• **ABOUT THIS TASK**
A single number is the answer here: how many lines of the entries contain "from"?

• **Source records**
──────

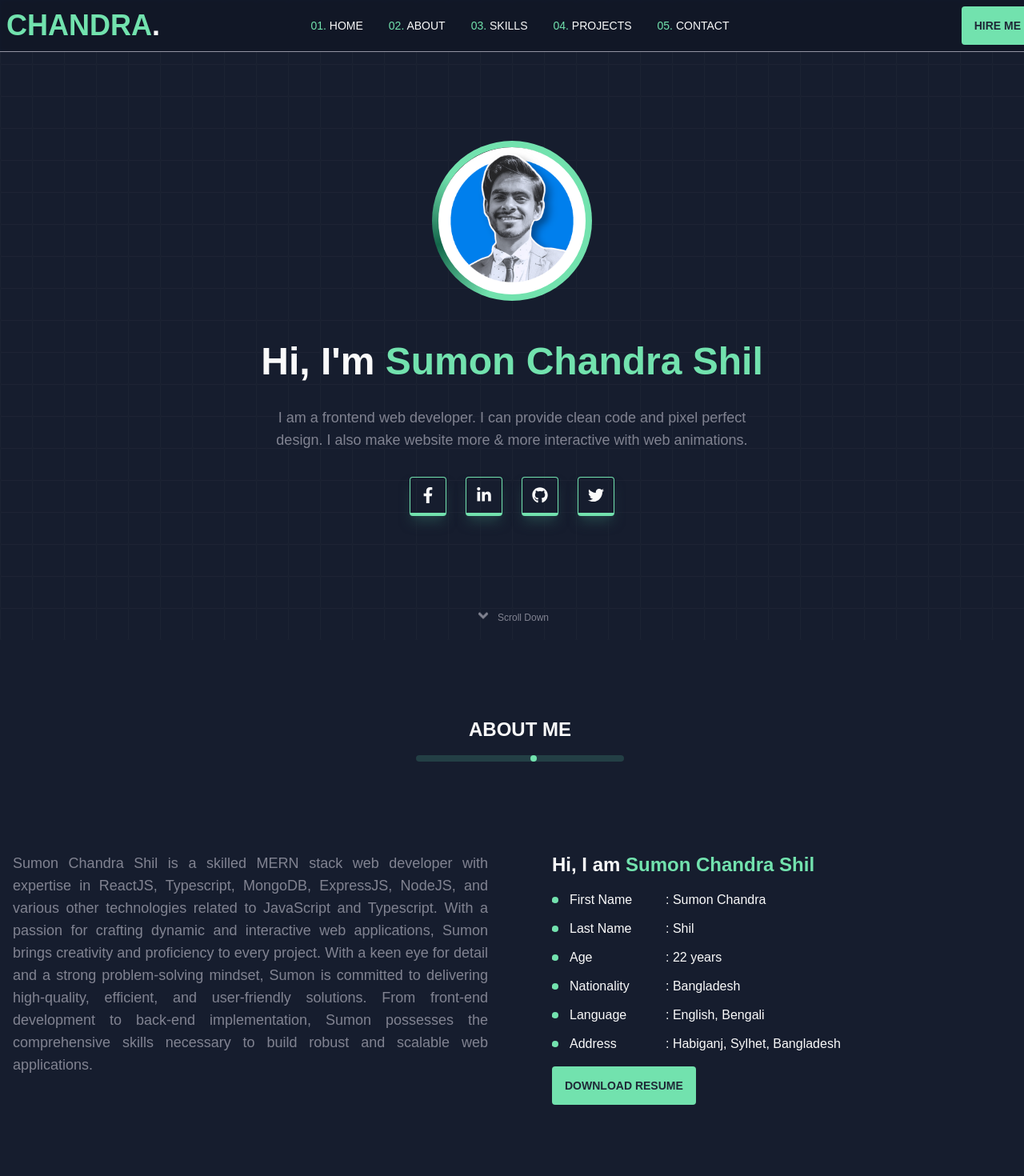
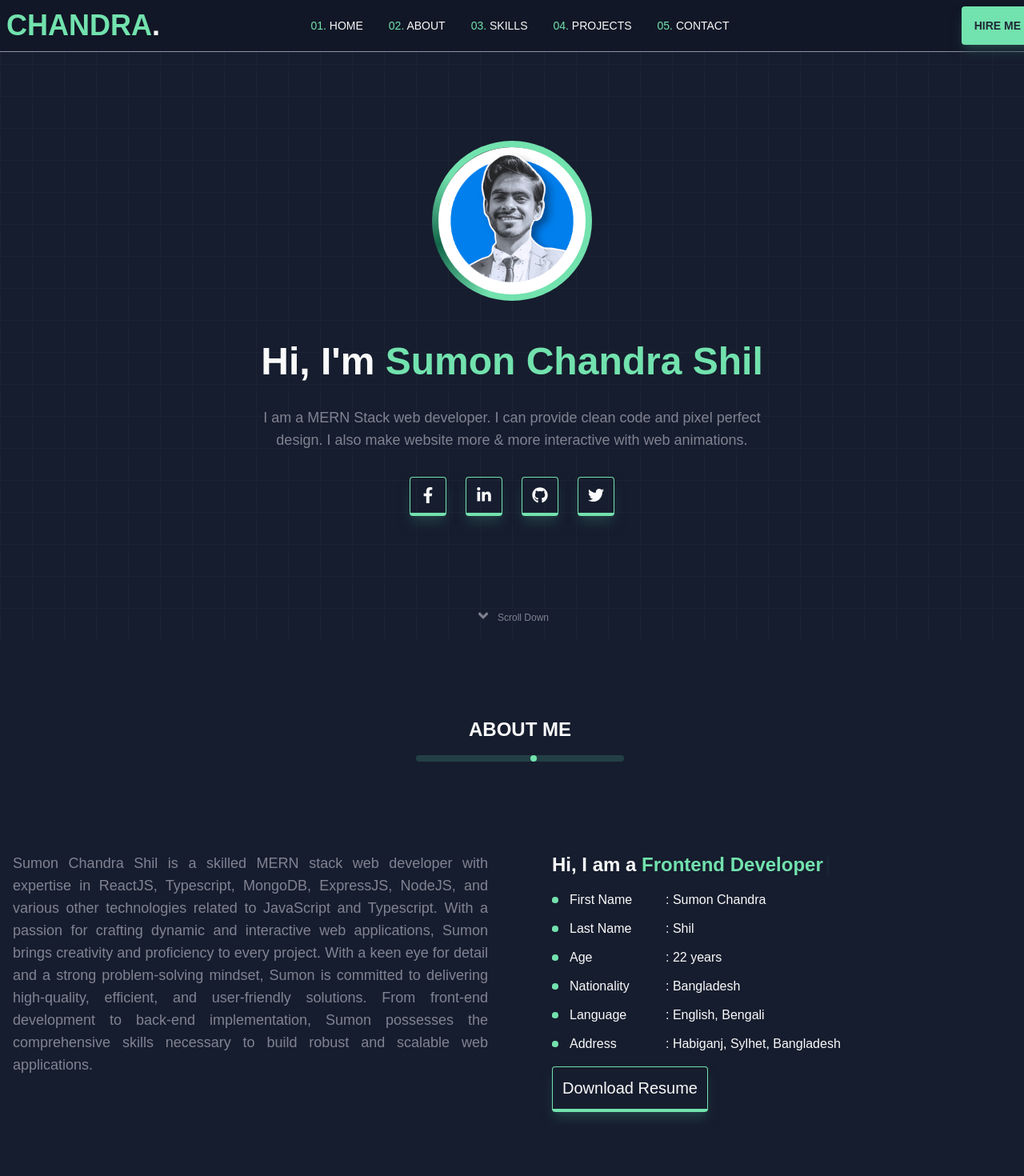
Before and after one commit to sumon-chandra/sumon-portfolio, a React (Vite) app: page / in a window 1280 px wide. Shown: the top 1470 px of the page at 80% size. Built offline with nearby package versions, Linux system fonts and the light colour scheme; a web font is replaced by a local one.

Commit message:
Crate custom scrollbar

```diff
--- a/package.json
+++ b/package.json
@@ -10,10 +10,13 @@
     "preview": "vite preview"
   },
   "dependencies": {
+    "@types/aos": "^3.0.4",
+    "aos": "^2.3.4",
     "react": "^18.2.0",
     "react-dom": "^18.2.0",
     "react-parallax-tilt": "^1.7.149",
-    "react-scroll-parallax": "^3.4.2"
+    "react-scroll-parallax": "^3.4.2",
+    "react-simple-typewriter": "^5.0.1"
   },
   "devDependencies": {
     "@types/react": "^18.0.37",
--- a/src/components/About.tsx
+++ b/src/components/About.tsx
@@ -1,6 +1,12 @@
+import { Typewriter } from "react-simple-typewriter";
 import SectionHead from "../components/SectionHead";
 
 const About = () => {
+  const words = [
+    "MERN Stack Web Developer",
+    "Frontend Developer",
+    "Web Developer",
+  ];
   return (
     <section className="section" id="about">
       <SectionHead parallaxValue="About" value="About me" />
@@ -19,7 +25,15 @@ const About = () => {
         </p>
         <div className="space-y-4 lg:mt-0 mt-4">
           <h3 className="lg:text-2xl text-lg font-black">
-            Hi, I am <span className="text-main-color">Sumon Chandra Shil</span>
+            Hi, I am a{" "}
+            <span className="text-main-color">
+              <Typewriter
+                words={words}
+                loop={0}
+                cursor={true}
+                cursorColor="rgb(114 226 174)"
+              />
+            </span>
           </h3>
           <ul className="list-disc list-inside space-y-3">
             <li className="about-list relative">
@@ -59,7 +73,7 @@ const About = () => {
               : Habiganj, Sylhet, Bangladesh
             </li>
           </ul>
-          <button className="btn lg:btn-md btn-sm primary-btn bg-main-color hover:bg-main-color border-0 rounded">
+          <button className="social-btn">
             <span>Download Resume</span>
           </button>
         </div>
--- a/src/components/Hero.tsx
+++ b/src/components/Hero.tsx
@@ -18,7 +18,7 @@ const Hero = () => {
           Hi, I'm <span className="text-main-color">Sumon Chandra Shil</span>
         </h3>
         <p className="lg:text-lg text-xs lg:w-1/2 text-center text-desc-color">
-          I am a frontend web developer. I can provide clean code and pixel
+          I am a MERN Stack web developer. I can provide clean code and pixel
           perfect design. I also make website more & more interactive with web
           animations.
         </p>
--- a/src/components/Navbar.tsx
+++ b/src/components/Navbar.tsx
@@ -37,7 +37,7 @@ const Navbar = () => {
           </ul>
         </div>
         <div className="navbar-end">
-          <button className="btn lg:btn-md btn-sm primary-btn bg-main-color hover:bg-main-color border-0 rounded">
+          <button className="btn lg:btn-md btn-sm primary-btn bg-main-color hover:bg-main-color border-0 rounded shadow-lg shadow-sec-color">
             <span>Hire me</span>
           </button>
           <div className="dropdown dropdown-left">
--- a/src/components/Projects.tsx
+++ b/src/components/Projects.tsx
@@ -14,7 +14,11 @@ interface Project {
 
 const ProjectCard = ({ img, title, demoLink, githubLink }: Project) => {
   return (
-    <div className="p-6 bg-[#1a2436e6] text-desc-color rounded-md hover:-translate-y-2 duration-500">
+    <div
+      data-aos="zoom-out-dow"
+      data-aos-duration="2000"
+      className="p-6 bg-[#1a2436e6] text-desc-color rounded-md hover:-translate-y-2 duration-500"
+    >
       <figure>
         <img src={img} className="w-full rounded-md" />
       </figure>
--- a/src/components/SectionHead.tsx
+++ b/src/components/SectionHead.tsx
@@ -8,7 +8,7 @@ const SectionHead = ({ parallaxValue, value }: SectionTitles) => {
           {parallaxValue}
         </h3>
       </Parallax>
-      <div className="absolute top-4 lg:right-[40%] right-[30%] left-[30%] lg:left-[40%] text-center text-xl">
+      <div className="absolute top-4 lg:right-[40%] right-[25%] left-[25%] lg:left-[40%] text-center text-xl">
         <h3 className="uppercase text-2xl pb-4 font-black">{value}</h3>
         <div className="w-full bg-sec-color rounded-xl h-2 section-underline relative"></div>
       </div>
--- a/src/components/Skills.tsx
+++ b/src/components/Skills.tsx
@@ -18,6 +18,7 @@ interface SkillTypes {
 
 const SkillCard = ({ skill, img, index }: SkillTypes) => {
   return (
+    <div data-aos="zoom-out-dow" data-aos-duration="2000">
       <Tilt
         className={`card bg-[#162033] rounded-3xl shadow-2xl mx-auto w-40 h-40 select-none ${
           index % 2 === 0 ? "lg:mt-0 mt-5" : "lg:mt-28 mt-5"
@@ -35,6 +36,7 @@ const SkillCard = ({ skill, img, index }: SkillTypes) => {
           </h3>
         </div>
       </Tilt>
+    </div>
   );
 };
 
@@ -43,7 +45,7 @@ const Skills = () => {
     <section className="section" id="skills">
       <SectionHead parallaxValue="skills" value="my skills" />
 
-      <div className=" grid grid-cols-2 lg:grid-cols-3 gap-7 lg:pt-20">
+      <div className="grid grid-cols-2 lg:grid-cols-3 gap-7 lg:py-20">
         <SkillCard index={1} skill="TypeScript" img={ts} />
         <SkillCard index={2} skill="JavaScript" img={js} />
         <SkillCard index={3} skill="ReactJS" img={react} />
--- a/src/index.css
+++ b/src/index.css
@@ -3,6 +3,18 @@
 @tailwind base;
 @tailwind components;
 @tailwind utilities;
+
+::-webkit-scrollbar {
+  width: 10px;
+}
+::-webkit-scrollbar-track {
+  background: #0e1224;
+  border-radius: 0px;
+}
+::-webkit-scrollbar-thumb {
+  background: #72e2ae;
+  border-radius: 12px;
+}
 
 body {
   font-family: "Radio Canada", sans-serif;
--- a/src/main.tsx
+++ b/src/main.tsx
@@ -1,8 +1,13 @@
 import React from "react";
 import ReactDOM from "react-dom/client";
 import App from "./App.tsx";
+import AOS from "aos";
+
 import "./index.css";
 import { ParallaxProvider } from "react-scroll-parallax";
+// Import AOS styles
+import "aos/dist/aos.css";
+AOS.init();
 
 ReactDOM.createRoot(document.getElementById("root") as HTMLElement).render(
   <React.StrictMode>
```
Also changed, not shown: 1 other file (tests, documents, lock files or other folders). Lines whose indentation alone changed are shown as unchanged.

──────

• **RESULT OF THE TASK**
7